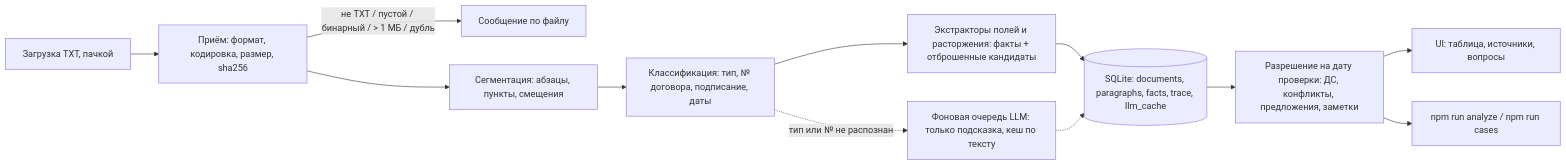
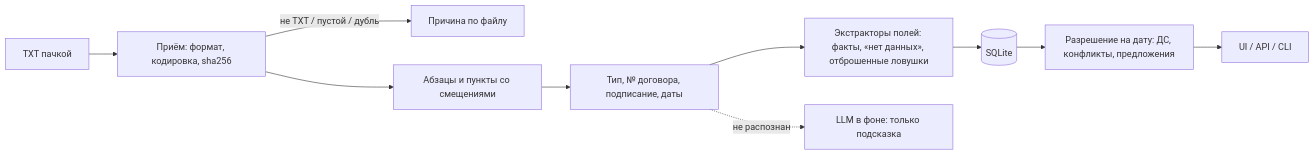
Before and after one commit to Abrosmaan/Test_Case_PO: the diagram in README.md, drawn with Mermaid. The commit also changed other lines of this file and 7 other files, not shown here.

````diff
--- a/README.md
+++ b/README.md
@@ -175,14 +183,12 @@
 ```mermaid
 flowchart LR
-  A[Загрузка TXT, пачкой] --> B[Приём: формат, кодировка, размер, sha256]
-  B -->|не TXT / пустой / бинарный / > 1 МБ / дубль| X[Сообщение по файлу]
-  B --> C[Сегментация: абзацы, пункты, смещения]
-  C --> D[Классификация: тип, № договора, подписание, даты]
-  D --> E[Экстракторы полей и расторжения: факты + отброшенные кандидаты]
-  E --> G[(SQLite: documents, paragraphs, facts, trace, llm_cache)]
-  D -.->|тип или № не распознан| Q[Фоновая очередь LLM: только подсказка, кеш по тексту]
-  Q -.-> G
-  G --> F[Разрешение на дату проверки: ДС, конфликты, предложения, заметки]
-  F --> H[UI: таблица, источники, вопросы]
-  F --> CLI[npm run analyze / npm run cases]
+  A[TXT пачкой] --> B[Приём: формат, кодировка, sha256]
+  B -->|не TXT / пустой / дубль| X[Причина по файлу]
+  B --> C[Абзацы и пункты со смещениями]
+  C --> D[Тип, № договора, подписание, даты]
+  D --> E[Экстракторы полей: факты, «нет данных», отброшенные ловушки]
+  E --> G[(SQLite)]
+  D -.->|не распознан| L[LLM в фоне: только подсказка]
+  G --> F[Разрешение на дату: ДС, конфликты, предложения]
+  F --> H[UI / API / CLI]
 ```
````
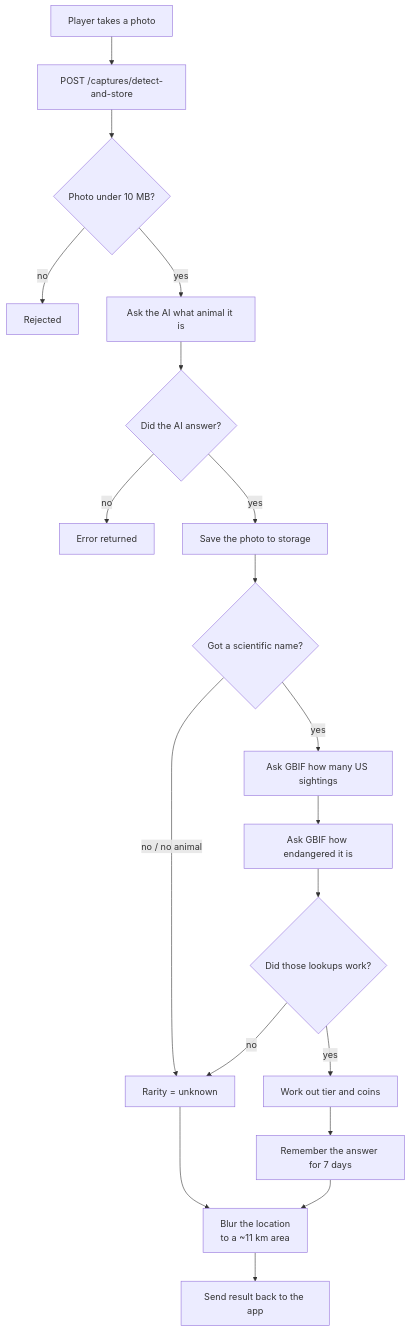
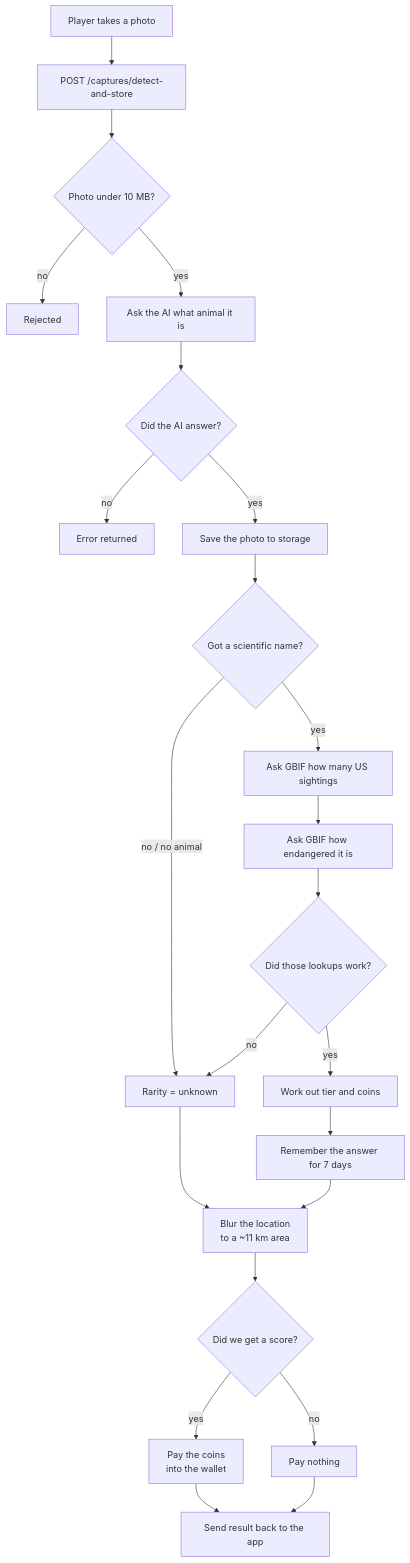
The diagram in backend/docs/capture-flow.md (Daominh09/animalgo), drawn with Mermaid before and after one commit. The commit also changed other lines of this file and 2 other files, not shown here.

First line of the commit message:
Pay the player for a scored capture

````diff
--- a/backend/docs/capture-flow.md
+++ b/backend/docs/capture-flow.md
@@ -20,27 +21,31 @@
 ```mermaid
 flowchart TD
     A["Player takes a photo"] --> B["POST /captures/detect-and-store"]
     B --> C{"Photo under 10 MB?"}
     C -- "no" --> C1["Rejected"]
     C -- "yes" --> D["Ask the AI what animal it is"]
 
     D --> E{"Did the AI answer?"}
     E -- "no" --> E1["Error returned"]
     E -- "yes" --> F["Save the photo to storage"]
 
     F --> G{"Got a scientific name?"}
     G -- "no / no animal" --> Z["Rarity = unknown"]
     G -- "yes" --> H["Ask GBIF how many US sightings"]
 
     H --> I["Ask GBIF how endangered it is"]
     I --> J{"Did those lookups work?"}
     J -- "no" --> Z
     J -- "yes" --> K["Work out tier and coins"]
 
     K --> L["Remember the answer for 7 days"]
     L --> Q
     Z --> Q
 
     Q["Blur the location<br/>to a ~11 km area"]
-    Q --> M["Send result back to the app"]
+    Q --> W{"Did we get a score?"}
+    W -- "yes" --> X["Pay the coins<br/>into the wallet"]
+    W -- "no" --> Y["Pay nothing"]
+    X --> M["Send result back to the app"]
+    Y --> M
 ```
````
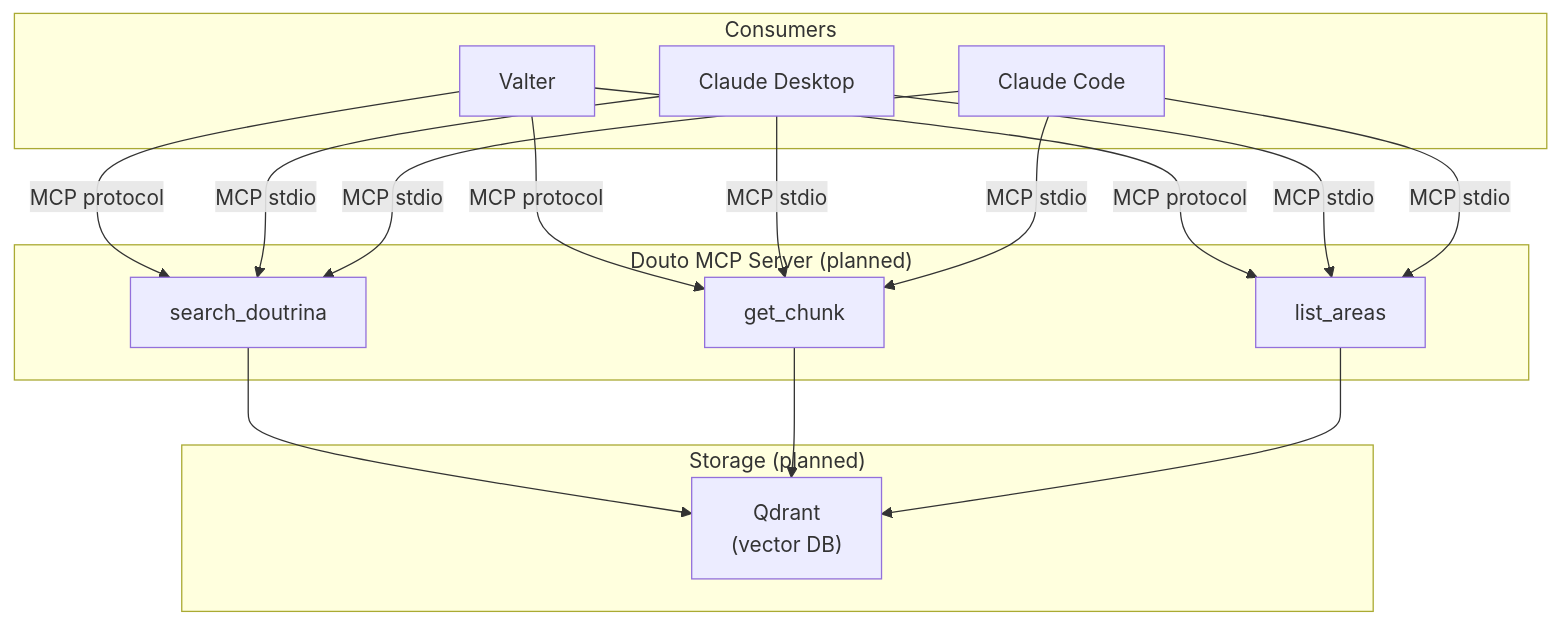
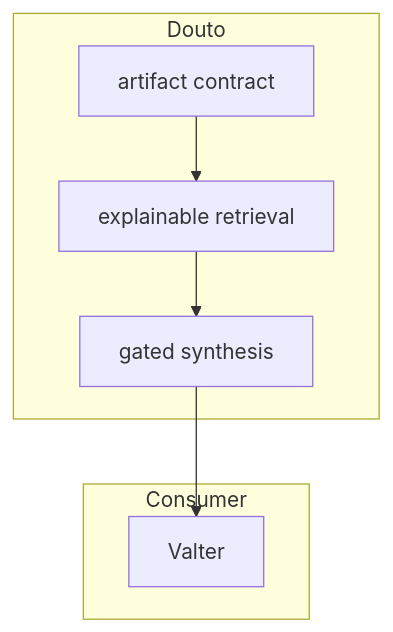
Before and after one commit to sensdiego/sens.legal: the seventh of 8 diagrams in sites/douto/src/content/docs/architecture/diagrams.md, drawn with Mermaid. The commit also changed other lines of this file and 39 other files, not shown here.

````diff
--- a/sites/douto/src/content/docs/architecture/diagrams.md
+++ b/sites/douto/src/content/docs/architecture/diagrams.md
@@ -188,23 +186,14 @@
 ```mermaid
 graph TB
-    subgraph "Douto MCP Server (planned)"
-        T1["search_doutrina"]
-        T2["get_chunk"]
-        T3["list_areas"]
+    subgraph "Douto"
+        ART["artifact contract"]
+        RET["explainable retrieval"]
+        SYN["gated synthesis"]
     end
 
-    subgraph "Consumers"
+    subgraph "Consumer"
         VA["Valter"]
-        CD["Claude Desktop"]
-        CC["Claude Code"]
     end
 
-    subgraph "Storage (planned)"
-        QD["Qdrant<br/>(vector DB)"]
-    end
-
-    VA -->|"MCP protocol"| T1 & T2 & T3
-    CD -->|"MCP stdio"| T1 & T2 & T3
-    CC -->|"MCP stdio"| T1 & T2 & T3
-    T1 & T2 & T3 --> QD
+    ART --> RET --> SYN --> VA
 ```
````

◆ **What you have to do**
An unchanged copy of the listing, with no pictures, should be returned.

◆ **Response area**
Before and after one commit to Abrosmaan/Test_Case_PO: the diagram in README.md, drawn with Mermaid. The commit also changed other lines of this file and 7 other files, not shown here.

````diff
--- a/README.md
+++ b/README.md
@@ -175,14 +183,12 @@
 ```mermaid
 flowchart LR
-  A[Загрузка TXT, пачкой] --> B[Приём: формат, кодировка, размер, sha256]
-  B -->|не TXT / пустой / бинарный / > 1 МБ / дубль| X[Сообщение по файлу]
-  B --> C[Сегментация: абзацы, пункты, смещения]
-  C --> D[Классификация: тип, № договора, подписание, даты]
-  D --> E[Экстракторы полей и расторжения: факты + отброшенные кандидаты]
-  E --> G[(SQLite: documents, paragraphs, facts, trace, llm_cache)]
-  D -.->|тип или № не распознан| Q[Фоновая очередь LLM: только подсказка, кеш по тексту]
-  Q -.-> G
-  G --> F[Разрешение на дату проверки: ДС, конфликты, предложения, заметки]
-  F --> H[UI: таблица, источники, вопросы]
-  F --> CLI[npm run analyze / npm run cases]
+  A[TXT пачкой] --> B[Приём: формат, кодировка, sha256]
+  B -->|не TXT / пустой / дубль| X[Причина по файлу]
+  B --> C[Абзацы и пункты со смещениями]
+  C --> D[Тип, № договора, подписание, даты]
+  D --> E[Экстракторы полей: факты, «нет данных», отброшенные ловушки]
+  E --> G[(SQLite)]
+  D -.->|не распознан| L[LLM в фоне: только подсказка]
+  G --> F[Разрешение на дату: ДС, конфликты, предложения]
+  F --> H[UI / API / CLI]
 ```
````
The diagram in backend/docs/capture-flow.md (Daominh09/animalgo), drawn with Mermaid before and after one commit. The commit also changed other lines of this file and 2 other files, not shown here.

First line of the commit message:
Pay the player for a scored capture

````diff
--- a/backend/docs/capture-flow.md
+++ b/backend/docs/capture-flow.md
@@ -20,27 +21,31 @@
 ```mermaid
 flowchart TD
     A["Player takes a photo"] --> B["POST /captures/detect-and-store"]
     B --> C{"Photo under 10 MB?"}
     C -- "no" --> C1["Rejected"]
     C -- "yes" --> D["Ask the AI what animal it is"]
 
     D --> E{"Did the AI answer?"}
     E -- "no" --> E1["Error returned"]
     E -- "yes" --> F["Save the photo to storage"]
 
     F --> G{"Got a scientific name?"}
     G -- "no / no animal" --> Z["Rarity = unknown"]
     G -- "yes" --> H["Ask GBIF how many US sightings"]
 
     H --> I["Ask GBIF how endangered it is"]
     I --> J{"Did those lookups work?"}
     J -- "no" --> Z
     J -- "yes" --> K["Work out tier and coins"]
 
     K --> L["Remember the answer for 7 days"]
     L --> Q
     Z --> Q
 
     Q["Blur the location<br/>to a ~11 km area"]
-    Q --> M["Send result back to the app"]
+    Q --> W{"Did we get a score?"}
+    W -- "yes" --> X["Pay the coins<br/>into the wallet"]
+    W -- "no" --> Y["Pay nothing"]
+    X --> M["Send result back to the app"]
+    Y --> M
 ```
````
Before and after one commit to sensdiego/sens.legal: the seventh of 8 diagrams in sites/douto/src/content/docs/architecture/diagrams.md, drawn with Mermaid. The commit also changed other lines of this file and 39 other files, not shown here.

````diff
--- a/sites/douto/src/content/docs/architecture/diagrams.md
+++ b/sites/douto/src/content/docs/architecture/diagrams.md
@@ -188,23 +186,14 @@
 ```mermaid
 graph TB
-    subgraph "Douto MCP Server (planned)"
-        T1["search_doutrina"]
-        T2["get_chunk"]
-        T3["list_areas"]
+    subgraph "Douto"
+        ART["artifact contract"]
+        RET["explainable retrieval"]
+        SYN["gated synthesis"]
     end
 
-    subgraph "Consumers"
+    subgraph "Consumer"
         VA["Valter"]
-        CD["Claude Desktop"]
-        CC["Claude Code"]
     end
 
-    subgraph "Storage (planned)"
-        QD["Qdrant<br/>(vector DB)"]
-    end
-
-    VA -->|"MCP protocol"| T1 & T2 & T3
-    CD -->|"MCP stdio"| T1 & T2 & T3
-    CC -->|"MCP stdio"| T1 & T2 & T3
-    T1 & T2 & T3 --> QD
+    ART --> RET --> SYN --> VA
 ```
````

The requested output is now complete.